Just across the way from the entrance to Disneyland Park stand the turnstiles to Disney California Adventure.
Opened on February 8, 2001, the park was originally named “Disney’s California Adventure Park” however, in May 2010, Disney officially shortened its name to Disney California Adventure Park.
Disney California Adventure - "a bug's land"
Currently, Disney's California Adventure park is 30 acres smaller in area than its “partner,” Disneyland Park, at just 55 acres. With the addition of a large project currently in the works on a reclaimed piece of old Disneyland parking lot, the park’s size will increase by an additional 12 acres.
Disney California Adventure is currently a “re-work in progress,” as it is being reimagined and rethemed. The original theme of the park, a tribute to all things California. Just inside the entrance stood a replica Golden Gate Bridge, representing California's Bay Area. Throughout the day the Disneyland Monorail zipped across the span. A miniature “farm” featuring agricultural exhibits represented California’s farmlands, a midway ride housed in a giant orange represented the orange groves that stood on the land that is now Disneyland Resort, and just outside of the turnstiles, the word “CALIFORNIA” was spelled out in 11 ½ foot tall letters spanning the width of the park’s entrance. All these things are gone (or on their way out), though, in preparation for the new themes, rides and attractions.
The first major change to the park is the turnstiles. To be honest, the original turnstile area was rather . . . plain. The new entrance has been under construction since January 2011, and is themed much like the entrance to Disney’s Hollywood Studios at Walt Disney World (both entrances are themed after the Pan-Pacific Auditorium, a Los Angeles landmark destroyed by fire in 1989). The rethemed entrance area is slated to open late summer 2011.
Making your way through the turnstiles, you originally might have felt as if you just stepped into a California postcard with the mock-up of the Golden Gate Bridge flanked by colorful mountains, a big stamp calling out “Welcome to California” (which is currently the name of the largest shop in the park), as you walked toward the “sun” in Sunshine Plaza.
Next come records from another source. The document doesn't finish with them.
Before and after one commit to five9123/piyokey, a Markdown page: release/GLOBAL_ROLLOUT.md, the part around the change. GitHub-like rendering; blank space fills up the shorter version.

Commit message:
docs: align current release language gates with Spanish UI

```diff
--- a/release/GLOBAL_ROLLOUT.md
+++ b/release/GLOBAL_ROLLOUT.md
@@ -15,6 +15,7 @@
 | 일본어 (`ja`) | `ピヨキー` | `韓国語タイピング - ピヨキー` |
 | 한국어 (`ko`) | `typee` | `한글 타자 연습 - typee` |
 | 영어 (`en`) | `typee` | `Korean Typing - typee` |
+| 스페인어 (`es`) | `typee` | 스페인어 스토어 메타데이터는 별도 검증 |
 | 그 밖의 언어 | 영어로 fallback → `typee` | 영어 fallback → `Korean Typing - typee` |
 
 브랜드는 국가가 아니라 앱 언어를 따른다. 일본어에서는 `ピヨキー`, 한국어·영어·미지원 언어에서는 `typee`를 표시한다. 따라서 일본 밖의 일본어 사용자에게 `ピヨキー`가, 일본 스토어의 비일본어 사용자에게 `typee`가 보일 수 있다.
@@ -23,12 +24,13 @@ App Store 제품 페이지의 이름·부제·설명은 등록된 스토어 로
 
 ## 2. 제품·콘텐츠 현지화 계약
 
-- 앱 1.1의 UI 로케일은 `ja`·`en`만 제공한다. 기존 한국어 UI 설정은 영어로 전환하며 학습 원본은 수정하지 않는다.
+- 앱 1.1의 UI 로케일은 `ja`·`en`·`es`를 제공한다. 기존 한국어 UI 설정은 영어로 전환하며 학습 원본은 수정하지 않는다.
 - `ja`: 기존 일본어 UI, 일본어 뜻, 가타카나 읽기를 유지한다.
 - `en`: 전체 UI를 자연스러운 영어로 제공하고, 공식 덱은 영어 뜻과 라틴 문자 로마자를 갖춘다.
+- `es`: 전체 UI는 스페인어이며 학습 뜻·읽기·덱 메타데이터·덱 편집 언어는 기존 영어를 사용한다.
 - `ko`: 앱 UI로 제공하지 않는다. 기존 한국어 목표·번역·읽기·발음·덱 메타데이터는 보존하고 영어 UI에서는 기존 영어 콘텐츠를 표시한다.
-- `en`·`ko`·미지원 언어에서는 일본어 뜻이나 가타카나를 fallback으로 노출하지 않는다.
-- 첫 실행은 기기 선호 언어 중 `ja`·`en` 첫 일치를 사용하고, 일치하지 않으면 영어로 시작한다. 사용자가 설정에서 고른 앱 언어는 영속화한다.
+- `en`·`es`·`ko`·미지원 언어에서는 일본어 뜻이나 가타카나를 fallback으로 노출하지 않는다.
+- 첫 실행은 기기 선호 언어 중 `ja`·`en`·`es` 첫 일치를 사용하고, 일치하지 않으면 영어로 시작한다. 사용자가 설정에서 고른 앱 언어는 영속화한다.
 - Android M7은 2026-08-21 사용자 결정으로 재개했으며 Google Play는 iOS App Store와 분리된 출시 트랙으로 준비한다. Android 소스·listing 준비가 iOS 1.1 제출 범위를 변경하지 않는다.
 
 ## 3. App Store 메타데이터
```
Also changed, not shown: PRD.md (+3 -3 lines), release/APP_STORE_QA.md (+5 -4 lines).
Upon the opening of the new entrance area, however, the “postcard” theme will be logged into the Disneyland Resort history books, as work will begin to transform the area into Buena Vista Street, a tribute to 1930s Los Angeles. The building façades will be reworked to evoke the feel of the era. They will substitute the Hyperion Avenue Bridge for the Golden Gate and add Pacific Electric Railway Red Car trolleys running down Buena Vista Street from the entrance to the former Sunshine Plaza (renamed Carthay Circle) and into what is now the Hollywood Pictures Backlot. The centerpiece on Carthay Circle will be the recreation of the Carthay Circle Theater, the theater where Disney’s first animated feature film, Snow White and the Seven Dwarfs, premiered in 1937.
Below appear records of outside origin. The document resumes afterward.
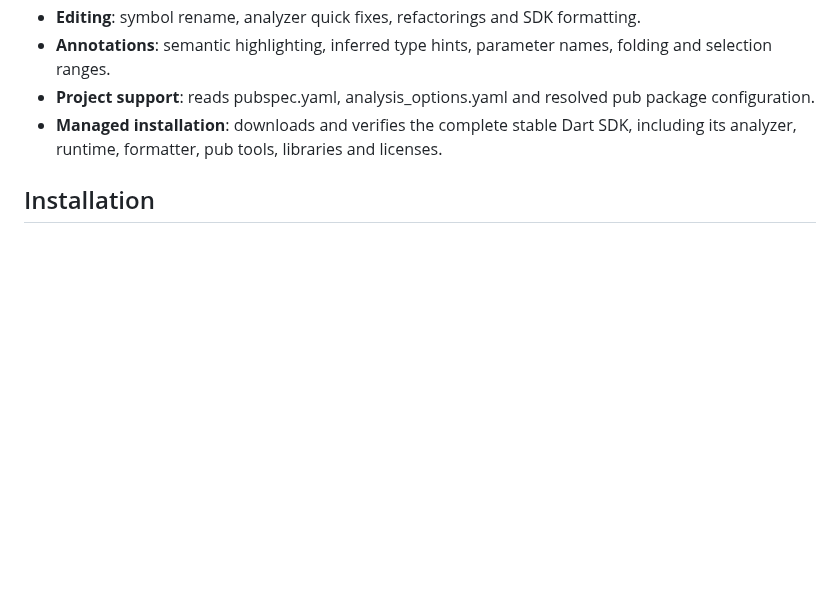
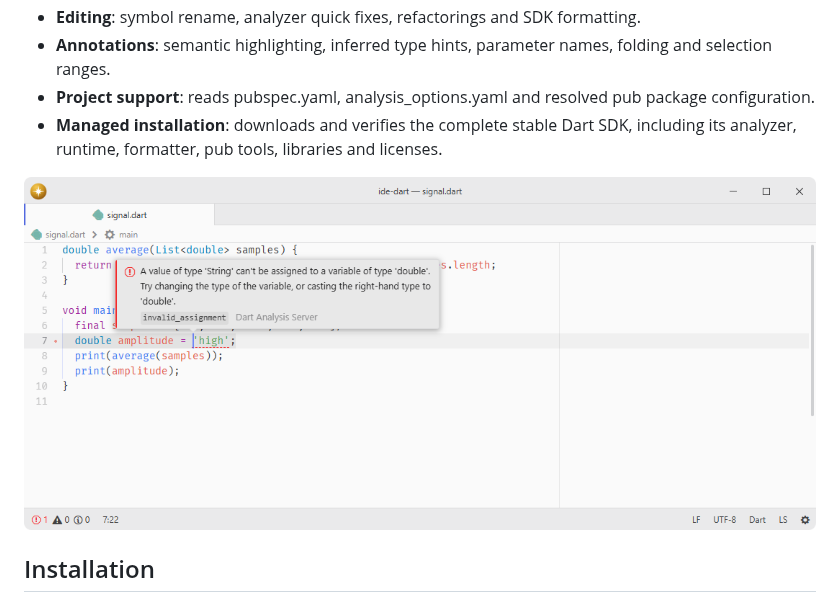
Before and after one commit to lumine-code/ide-dart, a Markdown page: README.md, the part around the change. GitHub-like rendering; pictures changed too: .github/demo.png (added); blank space fills up the shorter version.

Commit message:
Add screenshots beneath the feature list

```diff
--- a/README.md
+++ b/README.md
@@ -13,6 +13,8 @@ Connects the [Dart SDK's built-in language server](https://github.com/dart-lang/
 - **Annotations**: semantic highlighting, inferred type hints, parameter names, folding and selection ranges.
 - **Project support**: reads pubspec.yaml, analysis_options.yaml and resolved pub package configuration.
 - **Managed installation**: downloads and verifies the complete stable Dart SDK, including its analyzer, runtime, formatter, pub tools, libraries and licenses.
+
+![Dart analysis reports a string assigned to a double.](.github/demo.png)
 
 ## Installation
 
```
Also changed, not shown: 1 other file.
To the left of the plaza is the Hollywood Pictures Backlot, which will also get a bit of retheming to match Buena Vista Street. Being renamed Hollywoodland, it will play host to the Red Car as well as receive new signage. The Hollywood Pictures Backlot is currently home to Disney Junior – Live on Stage, Muppet Vision 3D, and the Twilight Zone Tower of Terror, as well as Disneyland Resort original attraction Monsters Inc.: Mike and Sulley to the Rescue, and the absolutely AMAZING Broadway-style show Disney’s Aladdin – A Musical Spectacular. There is currently only one way in and out of the Backlot area but come summer 2012, there will be another Backlot access point leading into a new “land.” But we’ll get to that later! Let’s head next door to a bug’s land!
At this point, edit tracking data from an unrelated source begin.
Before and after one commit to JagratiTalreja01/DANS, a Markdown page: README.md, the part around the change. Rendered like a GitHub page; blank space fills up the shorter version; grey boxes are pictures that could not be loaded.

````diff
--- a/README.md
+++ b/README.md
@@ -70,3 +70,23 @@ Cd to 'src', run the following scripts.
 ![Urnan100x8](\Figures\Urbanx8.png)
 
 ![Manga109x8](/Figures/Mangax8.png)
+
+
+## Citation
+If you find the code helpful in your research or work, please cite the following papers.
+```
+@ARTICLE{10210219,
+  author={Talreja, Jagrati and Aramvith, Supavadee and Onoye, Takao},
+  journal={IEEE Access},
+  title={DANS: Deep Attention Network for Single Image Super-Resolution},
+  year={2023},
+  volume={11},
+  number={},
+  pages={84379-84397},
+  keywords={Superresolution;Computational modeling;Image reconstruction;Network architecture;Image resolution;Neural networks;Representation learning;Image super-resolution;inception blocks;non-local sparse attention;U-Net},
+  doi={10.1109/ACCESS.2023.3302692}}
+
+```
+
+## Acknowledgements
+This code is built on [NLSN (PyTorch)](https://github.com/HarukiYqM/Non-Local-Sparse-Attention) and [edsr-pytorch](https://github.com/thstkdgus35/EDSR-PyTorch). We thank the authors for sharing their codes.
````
When you walk into a bug’s land you immediately get the illusion that you are the size of . . . well, an ant! As you pass by It’s Tough to be a Bug (familiar from Disney's Animal Kingdom), you walk into a giant cereal box (Cowboy Crunchies, to be exact) and when you come out the other end of the box, you have an ant's-eye view of the world. You're surrounded by huge “human" items like garden hoses and beach umbrellas, enormous clovers and grasses and, Flik’s Fun Fair! All of the rides in “a bug’s land” are little-kid friendly. On Heimlich’s Chew Chew Train, Heimlich the caterpillar takes you on a journey through what seems to have once been someone’s picnic! You’ll “eat” your way through a slice of watermelon and a box of animal crackers, pass some candy corn and a cupcake that appears to be past its prime, and when you come to the end of your ride, Heimlich will remind you to eat your veggies. Other attractions include Francis’ Ladybug Boogie (similar to Mad Tea Party, but on a small figure-8 track), Flik’s Flyers (a spinning, balloon-type ride made by Flik from recycled food cartons and leaves), Tuck & Roll’s Drive ‘Em Buggies (bumper cars) and the little ones can splash around in Princess Dot’s Puddle Park.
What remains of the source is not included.